Hello everybody! (Hi Doctor Nick!)
The web is a scary place to work. One moment you are looking at your homepage—then you upload an office team photo and wonder why Toby from HR’s head is chopped off. You realize your boss Michael wanted it that way, and now you feel bad.
Today I’m gonna help relieve some of those fears by giving you some tips and tricks for working with images for the web.
Images Sizes and WordPress
WordPress is a fantastic CMS because it handles a lot of the stuff you wouldn’t think about, one of those is image crops. When we design a site we set up a bunch of image crop sizes for different areas of the site. Whether that is a huge homepage hero, or a blog listing. Because of that, it makes sense when choosing images to have the focal point as close to as center as possible. You can make this change via cropping image beforehand, or choosing a picture that is close enough. 99.9999% of the time when WordPress crops an image, it crops from the center out. So if you upload an image that is 1500 by 1500 pixels to an area that is set for 720 by 480 it take the ratio and resize and crop it from its center. Keep this in mind when choosing and/or creating images for a website.
However, there are times when you’ll need to adjust where you image’s focal point should be, for example, when text over the image.
On the Jackrabbit site we have text that is flush to the right—so we need to make sure our focal point is a bit more towards the left to create a nice flow.
Preparing images for the web… the right way.
For this next section, I recommend finding a photo-editing tool. I use Photoshop and Affinity Photo, but anything with an “Export as Web” option should do.
The first thing you should do is take a look at your image settings in WordPress and see what the crop size is. Nearly all crop features have the ability to input image sizes and ratios. Add in your desired specs, and make sure your focal point is where you want it to be. 99% of the time, it will be center.
From there, you can export your image for the web. The rule of thumb is if it’s not transparent, always make it a progressive JPG file. Progressive saves a bit of space and also loads better on the web because it progressively loads up vs. waiting. For quality, I would recommend either small or medium. There isn’t that much difference between all of them except for finer details, so use your best judgement.

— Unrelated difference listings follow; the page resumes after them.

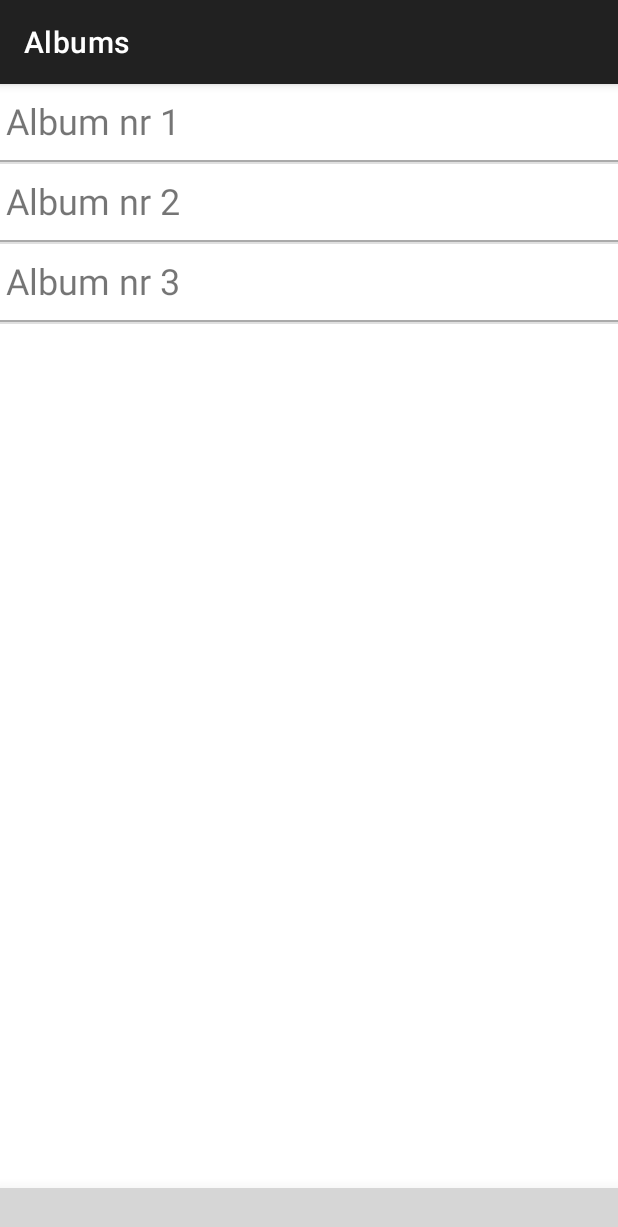
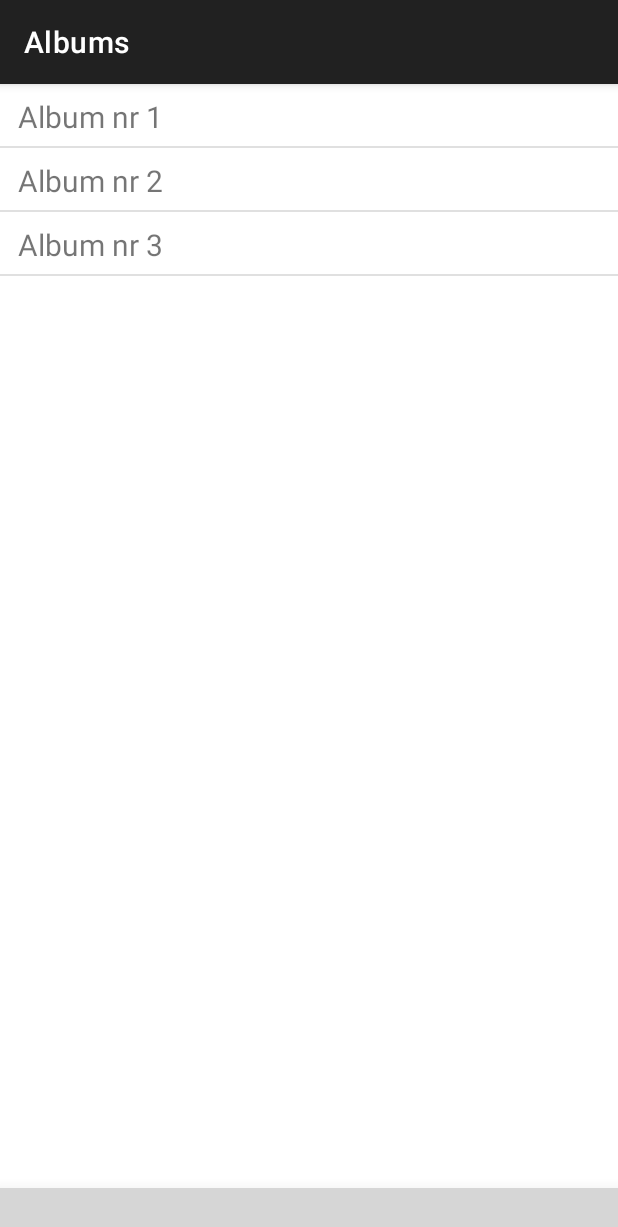
Before and after one commit to senti50/MyPhotoStock, an Android app: the screen it shows after launch once a user with an empty profile is signed in (MainActivity), on a phone screen of 412 x 824 dp. Shown: the top 1227 px of the screen. Run offline under Robolectric (Android 15) with nearby library versions, the phone set to English and light mode, and no system bars; our stand-ins replace Firebase (no records; nobody signed in at launch, a user with empty details on screens opened directly); plain views replace ChipNavigationBar; 2 statements that could not run were skipped; grey boxes are pictures that could not be loaded.

Commit message:
Improve lists design

```diff
--- a/app/src/main/res/layout/cell_one_title_item.xml
+++ b/app/src/main/res/layout/cell_one_title_item.xml
@@ -5,32 +5,19 @@
     android:layout_height="wrap_content"
     android:orientation="vertical">
 
-    <LinearLayout
-        android:layout_width="match_parent"
-        android:layout_height="wrap_content"
-        android:orientation="horizontal">
+    <TextView
+        android:id="@+id/TV_Title"
+        android:layout_width="wrap_content"
+        android:layout_height="0dp"
+        android:layout_marginStart="12sp"
+        android:layout_marginTop="8sp"
+        android:layout_marginEnd="4sp"
+        android:layout_marginBottom="6sp"
+        android:layout_weight="1"
+        android:ellipsize="marquee"
+        android:singleLine="true"
+        android:text="@string/sample_data"
+        android:textSize="20sp" />
 
-            <TextView
-                android:id="@+id/TV_Title"
-                android:layout_width="0dp"
-                android:layout_height="wrap_content"
-                android:layout_marginLeft="4sp"
-                android:layout_marginTop="8sp"
-                android:layout_marginRight="4sp"
-                android:layout_marginBottom="4sp"
-                android:layout_weight="1"
-                android:text="@string/sample_data"
-                android:textSize="24sp"
-                android:ellipsize="marquee"
-                android:singleLine="true"
-                />
-
-    </LinearLayout>
-
-    <View
-        android:layout_width="match_parent"
-        android:layout_height="1dp"
-        android:layout_marginTop="6sp"
-        android:background="@android:color/darker_gray" />
 
 </LinearLayout>
```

You are good to upload to WordPress, but there is an optional step that I find extremely helpful—run your images through an image optimizer.
We use this free program for Mac called Image Optim, it’s very easy to use. Just drag and drop your images in—and you’re done!